There has been much debate about closures, corks versus screw caps and this is where I make the point that slow, discriminating oxidation such as found in barrels and through corks closures can be a very positive thing … depending. In choosing between the two types of closures there can be no definitive answer as to which is “best”, it is yet another winemaking choice with oxidative consequences for the final product. In a nutshell the effective difference between corks and the present generation of screwcaps is that the former allows tiny amounts of oxygen to progress through it into the wine and the latter provides a perfect seal. The choice impacts on how well the bank of antioxidants in the wine is preserved during cellaring and if the wine is constituted according to the conventional conception of fine wine – i.e. with an high redox potential (i.e. strong defences against oxidation) – under the screwcap the structure of the palate would not be expected to soften and the wine will not mature according to traditional expectations. On the other hand if the structure is already light and the wine very approachable, halting the progress of oxidative maturation of the wine could be critical to its survival over an acceptable period and preserving the flavours close to what they were at bottling would presumably also be acceptable.
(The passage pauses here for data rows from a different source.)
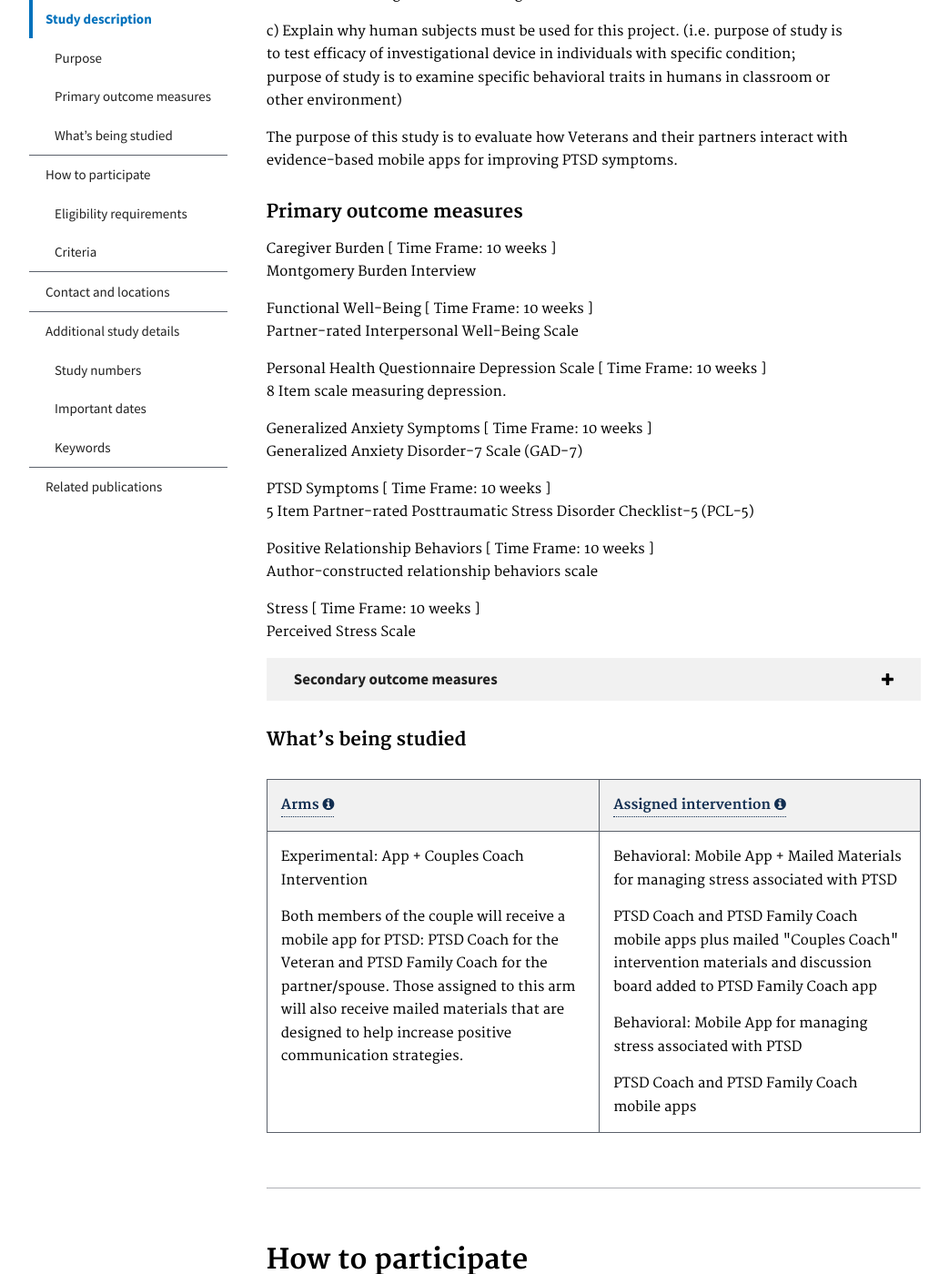
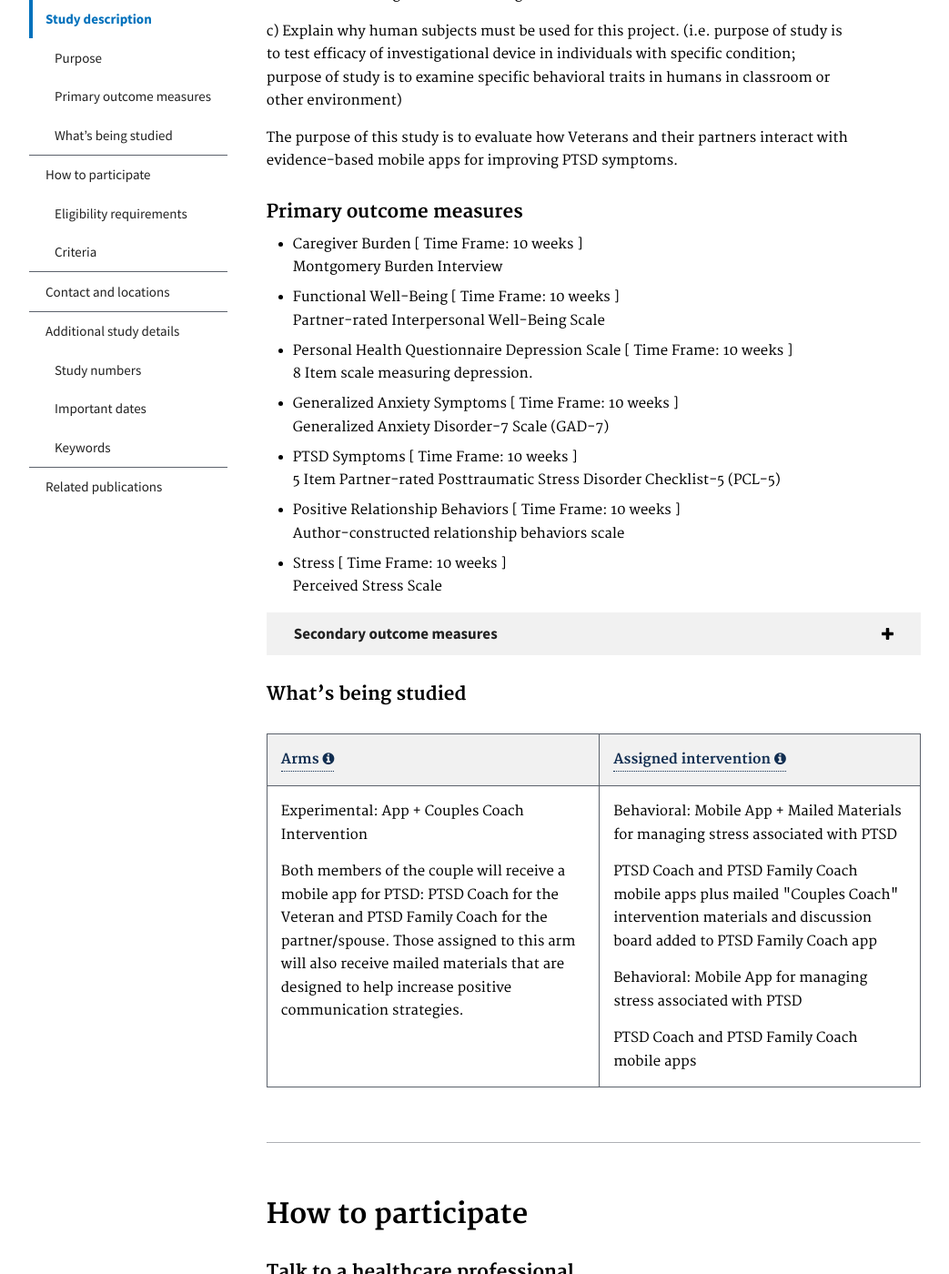
Before and after one commit to 18F/clinical-trials-prototype, a Jekyll site: the page built from pages/study-detail.md, in a window 1280 px wide and 1400 px high, scrolled down 1622 px. Shown: the whole window at 91% size, without its empty margins (118-1161 px from the left). Built offline with Jekyll 4.4.1, drawn with Linux system fonts in a browser that asks for light colours.

Commit message:
Glossary tweaks

```diff
--- a/_layouts/base.html
+++ b/_layouts/base.html
@@ -20,7 +20,7 @@
       <i class="fa fa-times" aria-hidden="true"></i>
     </button>
     <h2 class="glossary-heading">Glossary</h2>
-    <label for="glossary-search" class="label">Filter glossary terms</label>
+    <label for="glossary-search" class="label">Search for terms</label>
     <input id="glossary-search" class="js-glossary-search" type="search">
     <div class="glossary__content" id="glossary-result">
       <ul class="js-glossary-list"></ul>
--- a/_sass/_custom.scss
+++ b/_sass/_custom.scss
@@ -791,7 +791,7 @@
 }
 
 .search_result-search {
-  @include padding(3rem null);
+  @include padding(3rem null 1.5rem null);
   background-color: $color-primary-alt-lightest;
 
   label {
@@ -1290,17 +1290,24 @@
 
 // Glossary ------- //
 
+$glossary-width: 364px;
+
 .glossary {
   background: $color-primary-darkest;
   color: $color-white;
-  width: 30rem;
+  width: 300px;
   position: fixed;
   top: 0;
   bottom: 0;
   right: 0;
-  padding: 2rem;
+  overflow-y: auto;
+  padding: 2.4rem;
   transition: right .2s;
   z-index: 9999;
+
+  @include media($small-screen) {
+    width: $glossary-width;
+  }
 
   ul {
     padding: 0;
@@ -1312,11 +1319,21 @@
 
   input[type="search"] {
     box-sizing: inherit;
+    margin-bottom: 4rem;
+    max-width: 289px;
+  }
+
+  label {
+    margin-top: 2.6rem;
   }
 }
 
 .glossary[aria-hidden=true] {
-  right: -30rem;
+  right: -300px;
+
+  @include media($small-screen) {
+    right: -$glossary-width;
+  }
 }
 
 .glossary div[aria-hidden=true] {
@@ -1326,9 +1343,10 @@
 .glossary__term {
   appearance: none;
   background-color: transparent;
-  // font-weight: $font-normal;
+  font-family: $font-serif;
+  font-size: 17px;
   margin: 0;
-  padding: 0.85rem 1rem;
+  padding: 0.85rem 2.5rem 0.85rem 1rem;
   position: relative;
   text-align: left;
   width: 100%;
@@ -1363,14 +1381,12 @@
 
 .glossary-heading {
   display: inline;
-  font-size: 17px;
+  font-size: 22px;
   margin-top: 0;
 }
 
 .glossary__definition {
-  color: $color-cool-blue-lightest;
-  font-size: 1.5rem;
-  padding: 0.85rem 1rem 3rem 1rem;
+  padding: 0.85rem 1rem 2em 1rem;
 }
 
 .js-accordion button {
@@ -1408,6 +1424,7 @@
 .js-glossary-close {
   font-size: 20px;
   float: right;
+  width: initial;
 }
 
 .js-glossary-search {
@@ -1418,7 +1435,7 @@
 
 .glossary__content {
   li {
-    border-bottom: 1px solid $color-gray-light;
+    border-bottom: 1px solid $color-white;
     margin-bottom: 0;
 
     &:first-child {
--- a/pages/study-detail.md
+++ b/pages/study-detail.md
@@ -96,7 +96,23 @@
     <p>c) Explain why human subjects must be used for this project. (i.e. purpose of study is to test efficacy of investigational device in individuals with specific condition; purpose of study is to examine specific behavioral traits in humans in classroom or other environment)</p>
     <p>The purpose of this study is to evaluate how Veterans and their partners interact with evidence-based mobile apps for improving PTSD symptoms.</p>
     <h3 id="primary-outcome-measures">Primary outcome measures</h3>
-    <p>Caregiver Burden [ Time Frame: 10 weeks ]<br>
+    <ul>
+      <li>Caregiver Burden [ Time Frame: 10 weeks ]<br>
+      Montgomery Burden Interview</li>
+      <li>Functional Well-Being [ Time Frame: 10 weeks ]<br>
+      Partner-rated Interpersonal Well-Being Scale</li>
+      <li>Personal Health Questionnaire Depression Scale [ Time Frame: 10 weeks ]<br>
+      8 Item scale measuring depression.</li>
+      <li>Generalized Anxiety Symptoms [ Time Frame: 10 weeks ]<br>
+      Generalized Anxiety Disorder-7 Scale (GAD-7)</li>
+      <li>PTSD Symptoms [ Time Frame: 10 weeks ]<br>
+      5 Item Partner-rated Posttraumatic Stress Disorder Checklist-5 (PCL-5)</li>
+      <li>Positive Relationship Behaviors [ Time Frame: 10 weeks ]<br>
+      Author-constructed relationship behaviors scale</li>
+      <li>Stress [ Time Frame: 10 weeks ]<br>
+      Perceived Stress Scale</li>
+    </ul>
+<!--     <p>Caregiver Burden [ Time Frame: 10 weeks ]<br>
     Montgomery Burden Interview</p>
     <p>Functional Well-Being [ Time Frame: 10 weeks ]<br>
     Partner-rated Interpersonal Well-Being Scale</p>
@@ -109,7 +125,7 @@
     <p>Positive Relationship Behaviors [ Time Frame: 10 weeks ]<br>
     Author-constructed relationship behaviors scale</p>
     <p>Stress [ Time Frame: 10 weeks ]<br>
-    Perceived Stress Scale</p>
+    Perceived Stress Scale</p> -->
     <ul class="usa-accordion-bordered">
       <li>
         <button
@@ -120,14 +136,24 @@
           Secondary outcome measures
         </button>
         <div id="secondary-outcome-measures-1" class="usa-accordion-content">
-          <p>Emotional Intimacy [ Time Frame: 10 weeks ]<br>
+          <ul>
+            <li>Emotional Intimacy [ Time Frame: 10 weeks ]<br>
+            Personal Assessment of Intimacy in Relationships (PAIR) Scale</li>
+            <li>Caregiving Self-Efficacy Scale [ Time Frame: 10 weeks ]<br>
+            Author-constructed questionnaire</li>
+            <li>Positive Partner Communication [ Time Frame: 10 weeks ]<br>
+            Measured with items combined from the Social Constraints Scale and Communication Danger Signs Scale</li>
+            <li>Relationship Self-Efficacy [ Time Frame: 10 weeks ]<br>
+            Author-constructed questionnaire</li>
+          </ul>
+<!--           <p>Emotional Intimacy [ Time Frame: 10 weeks ]<br>
           Personal Assessment of Intimacy in Relationships (PAIR) Scale</p>
           <p>Caregiving Self-Efficacy Scale [ Time Frame: 10 weeks ]<br>
           Author-constructed questionnaire</p>
           <p>Positive Partner Communication [ Time Frame: 10 weeks ]<br>
           Measured with items combined from the Social Constraints Scale and Communication Danger Signs Scale</p>
           <p>Relationship Self-Efficacy [ Time Frame: 10 weeks ]<br>
-          Author-constructed questionnaire</p>
+          Author-constructed questionnaire</p> -->
         </div>
       </li>
     </ul>
```
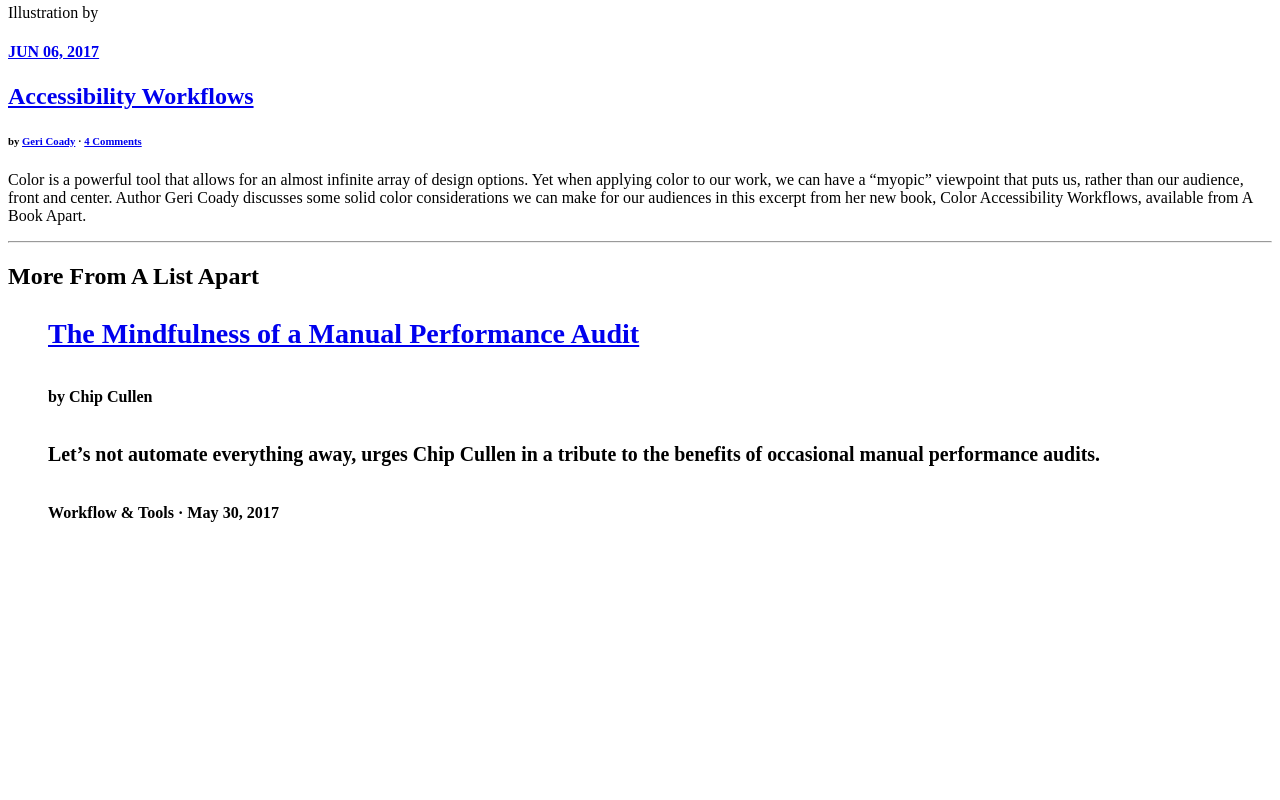
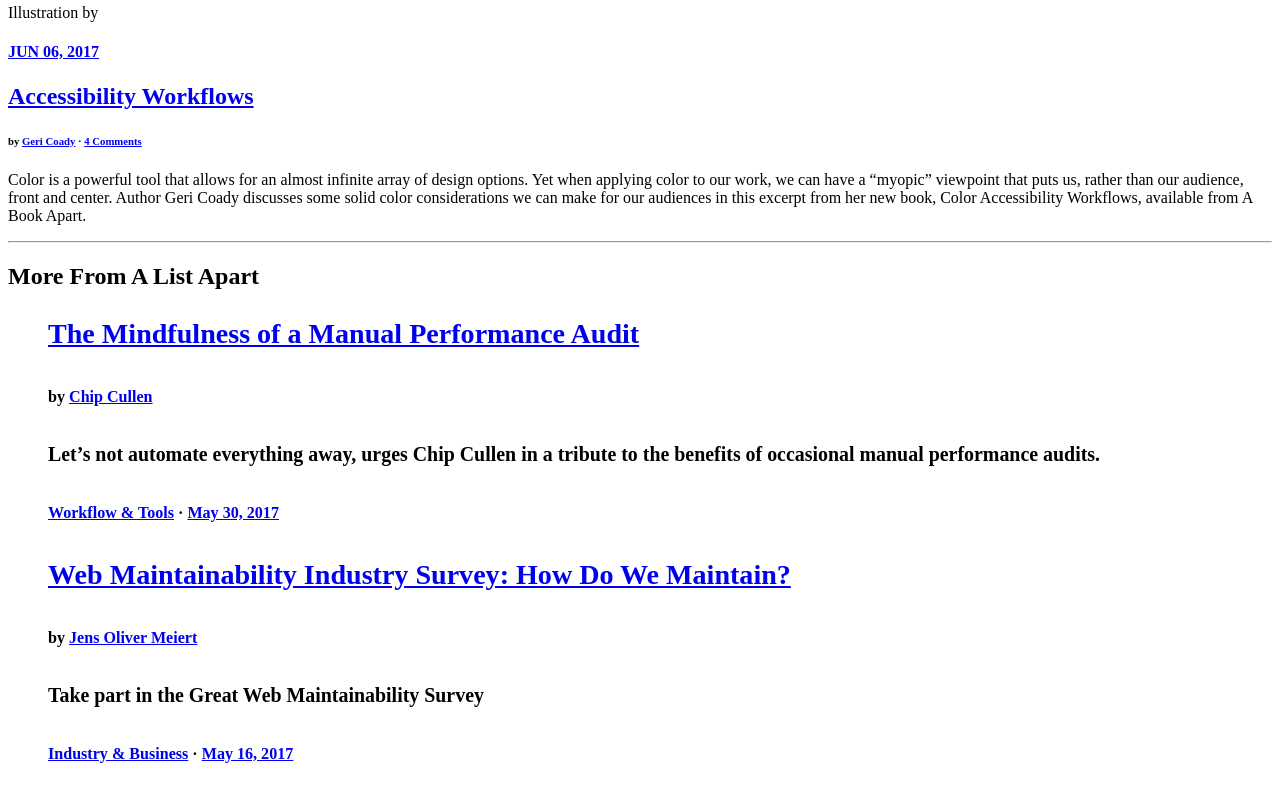
Before and after one commit to eijimine/html-layout, a plain HTML site: page index.html in a window 1280 px wide. Shown: the part 360-1160 px from the top of the page. Before the commit the page ends 919 px from the top, so only its background shows below. Drawn offline with Linux system fonts and the light colour scheme.

Commit message:
added second entry

```diff
--- a/index.html
+++ b/index.html
@@ -34,9 +34,15 @@
       <ol>
         <l1>
         <h3><a href="https://alistapart.com/article/mindfulness-of-a-manual-performance-audit">The Mindfulness of a Manual Performance Audit</a></3>
-        <h6>by Chip Cullen</h6>
+        <h6>by <a href="https://alistapart.com/author/chip-cullen">Chip Cullen</a></h6>
         <h5>Let’s not automate everything away, urges Chip Cullen in a tribute to the benefits of occasional manual performance audits.</h5>
-        <h6>Workflow & Tools · May 30, 2017</h6>
+        <h6><a href="https://alistapart.com/topic/workflow-tools">Workflow & Tools</a> · <a href="https://alistapart.com/article/mindfulness-of-a-manual-performance-audit">May 30, 2017</a></h6>
+        </li>
+        <l1>
+        <h3><a href="#">Web Maintainability Industry Survey: How Do We Maintain?</a></3>
+        <h6>by <a href="#">Jens Oliver Meiert</a></h6>
+        <h5>Take part in the Great Web Maintainability Survey</h5>
+        <h6><a href="#">Industry & Business</a> · <a href="#">May 16, 2017</a></h6>
         </li>
 
 
```
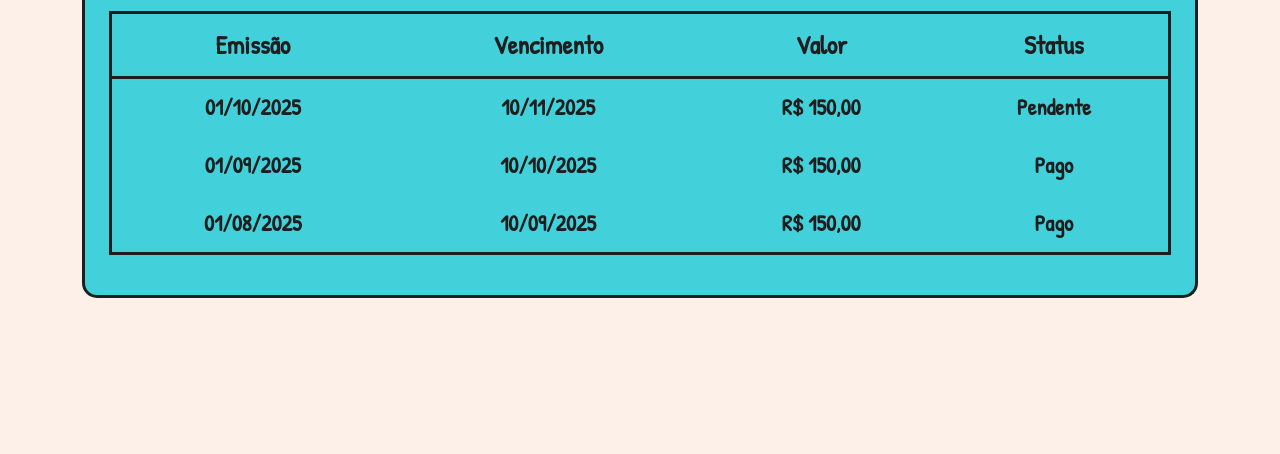
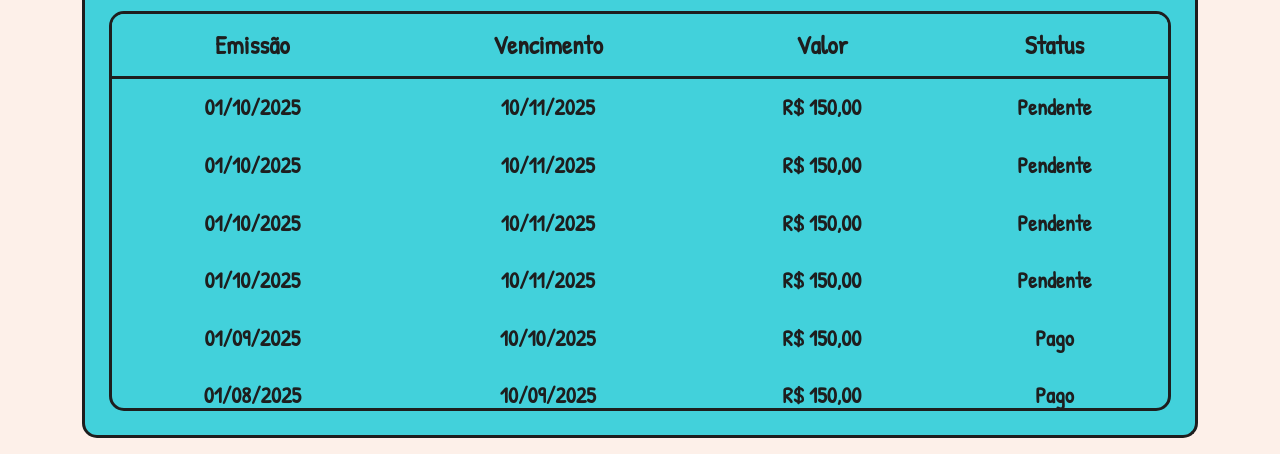
Before and after one commit to LorenzoDias25/Projeto-WEB2, a plain HTML site: page Perfil/mensalidades.html in a window 1280 px wide. Shown: the part 367-821 px from the top of the page. Before the commit the page ends 800 px from the top, so only its background shows below. Drawn offline with nearby package versions, Linux system fonts and the light colour scheme.

Commit message:
Mudancas na logica e design da tabela mensalidades

```diff
--- a/Perfil/mensalidades.html
+++ b/Perfil/mensalidades.html
@@ -124,8 +124,6 @@
       .table-custom {
         background-color: transparent !important;
         color: var(--cor-texto-borda) !important;
-        border: 3px solid var(--cor-texto-borda);
-        border-radius: 15px;
       }
 
       .table-custom th,
@@ -142,6 +140,27 @@
       .table-custom thead th {
         border-bottom: 3px solid var(--cor-texto-borda);
         font-size: 1.6rem;
+
+        position: sticky;
+        top: 0; /* Fixa no topo do container que tem o scroll */
+        z-index: 10; /* Garante que o cabeçalho fique por CIMA do conteúdo */
+
+        /* Define uma cor de fundo sólida (a mesma do bloco)
+       para que o conteúdo não "vaze" por trás do cabeçalho ao rolar */
+        background-color: var(--cor-bloco-principal) !important;
+      }
+
+      /* ... (Seu CSS existente) ... */
+
+      /* Esta é a nova classe para o scroll vertical */
+      .table-scrollable {
+        max-height: 400px; /* Defina a altura máxima que desejar */
+        overflow-y: auto; /* Adiciona o scroll vertical automático */
+
+        /* --- O DESIGN FOI MOVIDO PARA CÁ --- */
+        border: 3px solid var(--cor-texto-borda);
+        border-radius: 15px;
+        overflow:auto;
       }
     </style>
   </head>
@@ -270,7 +289,7 @@
       <section class="content-block text-center">
         <h2 style="font-size: 2.5rem">Tabela de Mensalidades</h2>
 
-        <div class="table-responsive mt-3">
+        <div class="table-responsive mt-3 table-scrollable">
           <table class="table table-custom text-center">
             <thead>
               <tr>
@@ -281,6 +300,24 @@
               </tr>
             </thead>
             <tbody>
+              <tr>
+                <td>01/10/2025</td>
+                <td>10/11/2025</td>
+                <td>R$ 150,00</td>
+                <td>Pendente</td>
+              </tr>
+              <tr>
+                <td>01/10/2025</td>
+                <td>10/11/2025</td>
+                <td>R$ 150,00</td>
+                <td>Pendente</td>
+              </tr>
+              <tr>
+                <td>01/10/2025</td>
+                <td>10/11/2025</td>
+                <td>R$ 150,00</td>
+                <td>Pendente</td>
+              </tr>
               <tr>
                 <td>01/10/2025</td>
                 <td>10/11/2025</td>
@@ -299,6 +336,24 @@
                 <td>R$ 150,00</td>
                 <td>Pago</td>
               </tr>
+              <tr>
+                <td>01/10/2025</td>
+                <td>10/11/2025</td>
+                <td>R$ 150,00</td>
+                <td>Pendente</td>
+              </tr>
+              <tr>
+                <td>01/10/2025</td>
+                <td>10/11/2025</td>
+                <td>R$ 150,00</td>
+                <td>Pendente</td>
+              </tr>
+              <tr>
+                <td>01/10/2025</td>
+                <td>10/11/2025</td>
+                <td>R$ 150,00</td>
+                <td>Pendente</td>
+              </tr>
             </tbody>
           </table>
         </div>
```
The anti-oxidative (redox) potential of wines is not always evident from tasting – particularly with respect to whites and this is presumably because not all their reductive potential is associated with phenolics. Thus the best choice of closure for a given wine is not always self-evident. If the wine antioxidants are starved of oxygen the “redox” equilibrium in the system will assume a different point of balance and the anti-oxidants are now able to attack other naturally occurring sulphur containing compounds in the wine, transforming them to products which may have unattractive smells or others which repress one’s ability to smell much of the fragrance already there. Furthermore the palate will start to taste more structured – leaner and harder – than it did even at bottling. A prerequisite for reaching appropriate wine maturity therefore has to be that the total oxidation available to a wine has to be sufficient to moderate the structure of the wine to a point where it is aesthetically acceptable. There is no doubt that slowness of oxidation mediated by barrel or cork is the safest and most gentle way of reaching this endpoint. Since bottle maturation of fine wine is by far the longest part of the process, if the endpoint of the oxidation is reached such thatmaturation under cork is not necessary, it would not be surprising that the results under screwcap appear qualitatively different. If the desirable endpoint of oxidation is not reached and the wine then resides in a bottle under screwcap there can be unexpected consequences.